- Task inputs
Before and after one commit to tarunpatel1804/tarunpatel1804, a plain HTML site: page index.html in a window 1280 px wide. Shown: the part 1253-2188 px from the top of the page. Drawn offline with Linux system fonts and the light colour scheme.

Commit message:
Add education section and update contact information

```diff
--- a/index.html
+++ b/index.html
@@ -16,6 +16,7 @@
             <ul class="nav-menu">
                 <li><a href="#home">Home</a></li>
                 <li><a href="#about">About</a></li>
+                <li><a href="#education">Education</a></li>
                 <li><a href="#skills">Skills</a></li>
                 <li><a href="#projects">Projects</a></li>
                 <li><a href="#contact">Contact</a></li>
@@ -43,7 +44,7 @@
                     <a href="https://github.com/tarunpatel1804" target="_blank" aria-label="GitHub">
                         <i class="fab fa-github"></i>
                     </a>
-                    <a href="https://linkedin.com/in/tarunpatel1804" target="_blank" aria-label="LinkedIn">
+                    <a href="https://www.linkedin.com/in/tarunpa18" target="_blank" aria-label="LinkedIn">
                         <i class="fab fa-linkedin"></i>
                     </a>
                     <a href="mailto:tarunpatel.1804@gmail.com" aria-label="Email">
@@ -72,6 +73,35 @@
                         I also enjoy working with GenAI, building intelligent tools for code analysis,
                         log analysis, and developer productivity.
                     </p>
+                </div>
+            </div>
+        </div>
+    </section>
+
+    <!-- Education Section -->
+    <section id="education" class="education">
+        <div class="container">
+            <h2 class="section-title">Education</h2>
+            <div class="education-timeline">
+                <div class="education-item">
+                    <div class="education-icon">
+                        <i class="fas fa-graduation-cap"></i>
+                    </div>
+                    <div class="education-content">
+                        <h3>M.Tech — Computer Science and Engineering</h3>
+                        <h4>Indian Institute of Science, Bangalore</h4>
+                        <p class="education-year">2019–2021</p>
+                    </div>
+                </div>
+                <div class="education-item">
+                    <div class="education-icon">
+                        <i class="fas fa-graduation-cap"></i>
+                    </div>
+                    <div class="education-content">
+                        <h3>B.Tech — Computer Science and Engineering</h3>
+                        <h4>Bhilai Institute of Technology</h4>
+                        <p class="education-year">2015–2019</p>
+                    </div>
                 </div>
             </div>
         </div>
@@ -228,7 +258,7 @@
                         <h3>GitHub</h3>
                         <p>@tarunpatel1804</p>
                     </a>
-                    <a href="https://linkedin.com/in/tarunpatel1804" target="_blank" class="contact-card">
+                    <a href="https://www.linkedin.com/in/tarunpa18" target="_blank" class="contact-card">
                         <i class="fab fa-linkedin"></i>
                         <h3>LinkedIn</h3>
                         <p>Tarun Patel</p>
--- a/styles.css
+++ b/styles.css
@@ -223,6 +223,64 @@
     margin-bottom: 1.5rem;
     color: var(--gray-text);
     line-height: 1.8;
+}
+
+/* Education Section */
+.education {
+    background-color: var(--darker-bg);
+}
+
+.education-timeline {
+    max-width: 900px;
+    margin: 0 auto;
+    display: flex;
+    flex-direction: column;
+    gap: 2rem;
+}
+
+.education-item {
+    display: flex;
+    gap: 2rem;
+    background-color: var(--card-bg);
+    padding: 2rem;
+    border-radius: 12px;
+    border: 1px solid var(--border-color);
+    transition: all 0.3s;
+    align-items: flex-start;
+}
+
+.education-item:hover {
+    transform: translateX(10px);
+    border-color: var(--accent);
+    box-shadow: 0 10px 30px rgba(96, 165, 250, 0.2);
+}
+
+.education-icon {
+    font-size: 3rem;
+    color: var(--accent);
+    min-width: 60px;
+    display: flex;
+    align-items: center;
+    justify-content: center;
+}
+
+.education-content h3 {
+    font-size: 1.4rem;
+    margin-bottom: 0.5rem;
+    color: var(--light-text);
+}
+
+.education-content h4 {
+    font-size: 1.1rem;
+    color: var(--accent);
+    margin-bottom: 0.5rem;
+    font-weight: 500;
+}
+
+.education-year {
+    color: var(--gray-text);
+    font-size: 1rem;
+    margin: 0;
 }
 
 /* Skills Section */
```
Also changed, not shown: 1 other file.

- Task to complete
Write out the entire listing above once more. Keep it exact.

- Task answer
Before and after one commit to tarunpatel1804/tarunpatel1804, a plain HTML site: page index.html in a window 1280 px wide. Shown: the part 1253-2188 px from the top of the page. Drawn offline with Linux system fonts and the light colour scheme.

Commit message:
Add education section and update contact information

```diff
--- a/index.html
+++ b/index.html
@@ -16,6 +16,7 @@
             <ul class="nav-menu">
                 <li><a href="#home">Home</a></li>
                 <li><a href="#about">About</a></li>
+                <li><a href="#education">Education</a></li>
                 <li><a href="#skills">Skills</a></li>
                 <li><a href="#projects">Projects</a></li>
                 <li><a href="#contact">Contact</a></li>
@@ -43,7 +44,7 @@
                     <a href="https://github.com/tarunpatel1804" target="_blank" aria-label="GitHub">
                         <i class="fab fa-github"></i>
                     </a>
-                    <a href="https://linkedin.com/in/tarunpatel1804" target="_blank" aria-label="LinkedIn">
+                    <a href="https://www.linkedin.com/in/tarunpa18" target="_blank" aria-label="LinkedIn">
                         <i class="fab fa-linkedin"></i>
                     </a>
                     <a href="mailto:tarunpatel.1804@gmail.com" aria-label="Email">
@@ -72,6 +73,35 @@
                         I also enjoy working with GenAI, building intelligent tools for code analysis,
                         log analysis, and developer productivity.
                     </p>
+                </div>
+            </div>
+        </div>
+    </section>
+
+    <!-- Education Section -->
+    <section id="education" class="education">
+        <div class="container">
+            <h2 class="section-title">Education</h2>
+            <div class="education-timeline">
+                <div class="education-item">
+                    <div class="education-icon">
+                        <i class="fas fa-graduation-cap"></i>
+                    </div>
+                    <div class="education-content">
+                        <h3>M.Tech — Computer Science and Engineering</h3>
+                        <h4>Indian Institute of Science, Bangalore</h4>
+                        <p class="education-year">2019–2021</p>
+                    </div>
+                </div>
+                <div class="education-item">
+                    <div class="education-icon">
+                        <i class="fas fa-graduation-cap"></i>
+                    </div>
+                    <div class="education-content">
+                        <h3>B.Tech — Computer Science and Engineering</h3>
+                        <h4>Bhilai Institute of Technology</h4>
+                        <p class="education-year">2015–2019</p>
+                    </div>
                 </div>
             </div>
         </div>
@@ -228,7 +258,7 @@
                         <h3>GitHub</h3>
                         <p>@tarunpatel1804</p>
                     </a>
-                    <a href="https://linkedin.com/in/tarunpatel1804" target="_blank" class="contact-card">
+                    <a href="https://www.linkedin.com/in/tarunpa18" target="_blank" class="contact-card">
                         <i class="fab fa-linkedin"></i>
                         <h3>LinkedIn</h3>
                         <p>Tarun Patel</p>
--- a/styles.css
+++ b/styles.css
@@ -223,6 +223,64 @@
     margin-bottom: 1.5rem;
     color: var(--gray-text);
     line-height: 1.8;
+}
+
+/* Education Section */
+.education {
+    background-color: var(--darker-bg);
+}
+
+.education-timeline {
+    max-width: 900px;
+    margin: 0 auto;
+    display: flex;
+    flex-direction: column;
+    gap: 2rem;
+}
+
+.education-item {
+    display: flex;
+    gap: 2rem;
+    background-color: var(--card-bg);
+    padding: 2rem;
+    border-radius: 12px;
+    border: 1px solid var(--border-color);
+    transition: all 0.3s;
+    align-items: flex-start;
+}
+
+.education-item:hover {
+    transform: translateX(10px);
+    border-color: var(--accent);
+    box-shadow: 0 10px 30px rgba(96, 165, 250, 0.2);
+}
+
+.education-icon {
+    font-size: 3rem;
+    color: var(--accent);
+    min-width: 60px;
+    display: flex;
+    align-items: center;
+    justify-content: center;
+}
+
+.education-content h3 {
+    font-size: 1.4rem;
+    margin-bottom: 0.5rem;
+    color: var(--light-text);
+}
+
+.education-content h4 {
+    font-size: 1.1rem;
+    color: var(--accent);
+    margin-bottom: 0.5rem;
+    font-weight: 500;
+}
+
+.education-year {
+    color: var(--gray-text);
+    font-size: 1rem;
+    margin: 0;
 }
 
 /* Skills Section */
```
Also changed, not shown: 1 other file.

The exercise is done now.